Image: Veracode

Open-source and Java components used in applications remain a weak spot for the enterprise, according to a new analysis.

Java applications in particular are posing a challenge, with 97 percent of these applications containing a component with at least one known vulnerability, according to a new report from code-analysis security vendor Veracode.

Veracode’s annual security report is based on 300,000 assessments it has run on enterprise applications over the 18 months to March 31, 2016, and includes software from open-source projects, commercial vendors, large and small businesses, and software outsourcers.

The most common bug it has found in Java applications is a vulnerable version of a component called Apache Commons Collections, present in 25 percent of the Java applications it scanned.

This issue, a deserialization vulnerability that allowed remote code execution, came to light in November after researchers published exploits using the bug for JBoss, IBM WebSphere, Jenkins, OpenNMS, and the Oracle WebLogic server.

“The Java deserialization vulnerability in Apache Commons Collections is an interesting example of an open-source, third-party component vulnerability, because it went from unknown to critical and highly exploitable, and because it was widely used in a variety of standard ‘infrastructure’ applications; web servers, application servers, CI servers,” noted Veracode.

“It’s worth noting that the issue was not just in the infrastructure applications, but in any application that uses Apache Commons Collections v.3.0 – 3.2.1 or 4.0. Addressing this vulnerability requires a broader response than just patching servers; it requires visibility into the component supply chain for all your applications.”

The company also takes a swipe at assurances from commercial vendors that their products are free from vulnerabilities.

Veracode found that 39 percent of applications developed internally by organizations complied with the OWASP top 10 project standard, compared with just 25 percent commercially-developed applications submitted on behalf of enterprise users.

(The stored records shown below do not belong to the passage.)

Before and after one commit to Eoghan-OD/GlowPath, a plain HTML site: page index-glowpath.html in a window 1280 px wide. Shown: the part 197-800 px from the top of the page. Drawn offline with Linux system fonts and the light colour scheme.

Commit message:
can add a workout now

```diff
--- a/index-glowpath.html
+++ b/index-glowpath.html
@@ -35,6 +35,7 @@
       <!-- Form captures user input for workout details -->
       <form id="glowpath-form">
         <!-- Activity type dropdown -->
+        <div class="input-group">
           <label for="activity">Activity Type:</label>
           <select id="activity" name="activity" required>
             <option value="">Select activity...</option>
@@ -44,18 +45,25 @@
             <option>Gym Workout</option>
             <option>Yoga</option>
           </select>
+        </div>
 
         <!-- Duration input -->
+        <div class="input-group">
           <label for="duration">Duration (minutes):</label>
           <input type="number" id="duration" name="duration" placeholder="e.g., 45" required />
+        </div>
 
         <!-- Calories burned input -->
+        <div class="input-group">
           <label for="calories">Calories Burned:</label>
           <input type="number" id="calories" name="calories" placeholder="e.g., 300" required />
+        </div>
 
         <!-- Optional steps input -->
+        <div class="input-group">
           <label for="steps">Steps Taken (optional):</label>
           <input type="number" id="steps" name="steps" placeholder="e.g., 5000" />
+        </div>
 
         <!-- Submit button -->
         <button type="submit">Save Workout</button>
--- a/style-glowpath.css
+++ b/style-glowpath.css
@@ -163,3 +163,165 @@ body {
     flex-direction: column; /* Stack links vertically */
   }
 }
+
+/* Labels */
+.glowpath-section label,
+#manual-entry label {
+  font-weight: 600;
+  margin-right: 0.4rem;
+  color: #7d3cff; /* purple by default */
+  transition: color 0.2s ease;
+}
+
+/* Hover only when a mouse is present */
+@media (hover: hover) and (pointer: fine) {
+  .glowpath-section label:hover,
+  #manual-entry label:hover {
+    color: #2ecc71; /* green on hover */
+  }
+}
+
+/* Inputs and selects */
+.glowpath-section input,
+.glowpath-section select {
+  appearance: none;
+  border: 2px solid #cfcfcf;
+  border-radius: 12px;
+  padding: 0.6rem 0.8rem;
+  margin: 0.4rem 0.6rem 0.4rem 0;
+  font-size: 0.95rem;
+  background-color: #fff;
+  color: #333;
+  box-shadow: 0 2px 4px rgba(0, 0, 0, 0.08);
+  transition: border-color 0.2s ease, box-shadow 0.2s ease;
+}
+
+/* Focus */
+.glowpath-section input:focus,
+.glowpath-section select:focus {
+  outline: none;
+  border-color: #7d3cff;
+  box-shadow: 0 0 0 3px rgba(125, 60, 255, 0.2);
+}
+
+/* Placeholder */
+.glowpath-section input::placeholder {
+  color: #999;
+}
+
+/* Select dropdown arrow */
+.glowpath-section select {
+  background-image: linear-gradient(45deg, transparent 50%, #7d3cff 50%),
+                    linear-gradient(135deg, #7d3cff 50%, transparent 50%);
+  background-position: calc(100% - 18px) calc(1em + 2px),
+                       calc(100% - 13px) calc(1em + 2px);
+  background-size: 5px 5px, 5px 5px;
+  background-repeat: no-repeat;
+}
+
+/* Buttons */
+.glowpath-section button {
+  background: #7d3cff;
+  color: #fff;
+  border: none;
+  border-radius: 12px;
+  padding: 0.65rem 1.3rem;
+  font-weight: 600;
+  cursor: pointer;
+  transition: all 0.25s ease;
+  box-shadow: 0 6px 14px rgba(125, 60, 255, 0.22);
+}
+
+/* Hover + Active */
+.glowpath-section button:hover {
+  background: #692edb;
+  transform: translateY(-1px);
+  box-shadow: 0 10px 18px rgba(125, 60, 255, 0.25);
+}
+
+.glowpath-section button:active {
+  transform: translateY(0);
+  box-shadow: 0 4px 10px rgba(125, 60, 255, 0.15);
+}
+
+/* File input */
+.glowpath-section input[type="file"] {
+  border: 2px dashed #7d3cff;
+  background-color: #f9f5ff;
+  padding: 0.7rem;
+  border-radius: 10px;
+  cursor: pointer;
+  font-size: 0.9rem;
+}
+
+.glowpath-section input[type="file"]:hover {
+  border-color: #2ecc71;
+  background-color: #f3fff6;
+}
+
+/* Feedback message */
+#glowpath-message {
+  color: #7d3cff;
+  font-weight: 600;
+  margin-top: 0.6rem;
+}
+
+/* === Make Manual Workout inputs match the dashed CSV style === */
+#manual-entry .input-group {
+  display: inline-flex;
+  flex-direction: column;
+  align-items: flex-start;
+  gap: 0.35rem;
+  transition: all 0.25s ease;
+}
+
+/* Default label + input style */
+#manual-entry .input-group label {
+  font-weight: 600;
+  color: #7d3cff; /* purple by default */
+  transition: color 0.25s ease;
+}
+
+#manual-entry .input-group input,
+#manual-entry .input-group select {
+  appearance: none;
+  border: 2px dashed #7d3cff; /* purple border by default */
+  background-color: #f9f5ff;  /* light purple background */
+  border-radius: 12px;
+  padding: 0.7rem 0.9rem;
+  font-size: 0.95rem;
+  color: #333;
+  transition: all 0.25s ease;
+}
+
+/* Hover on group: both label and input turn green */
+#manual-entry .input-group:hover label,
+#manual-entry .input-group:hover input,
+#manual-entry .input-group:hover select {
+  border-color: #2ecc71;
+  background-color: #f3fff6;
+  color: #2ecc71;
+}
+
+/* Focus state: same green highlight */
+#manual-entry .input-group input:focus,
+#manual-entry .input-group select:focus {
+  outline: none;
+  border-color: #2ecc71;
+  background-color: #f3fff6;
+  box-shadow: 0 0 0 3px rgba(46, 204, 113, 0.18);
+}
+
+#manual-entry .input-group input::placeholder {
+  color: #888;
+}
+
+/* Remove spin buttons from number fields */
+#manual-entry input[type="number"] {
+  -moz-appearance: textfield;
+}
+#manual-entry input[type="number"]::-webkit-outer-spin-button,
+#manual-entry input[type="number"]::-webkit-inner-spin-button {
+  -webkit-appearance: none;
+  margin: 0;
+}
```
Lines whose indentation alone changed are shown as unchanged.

“This finding puts to bed vague vendor hype around unsubstantiated efforts to build assurance into their products. It reaffirms the need for organizations to demand better proof of software security from their vendors and to perform due diligence around all applications, including commercial software,” Veracode said.

The most common vulnerabilities in applications include information leakage and cryptographic issues, which affected 72 percent and 65 percent of applications.

It also found that just over a third of all applications had hard-coded passwords, while 39 percent used broken or risky cryptographic algorithms.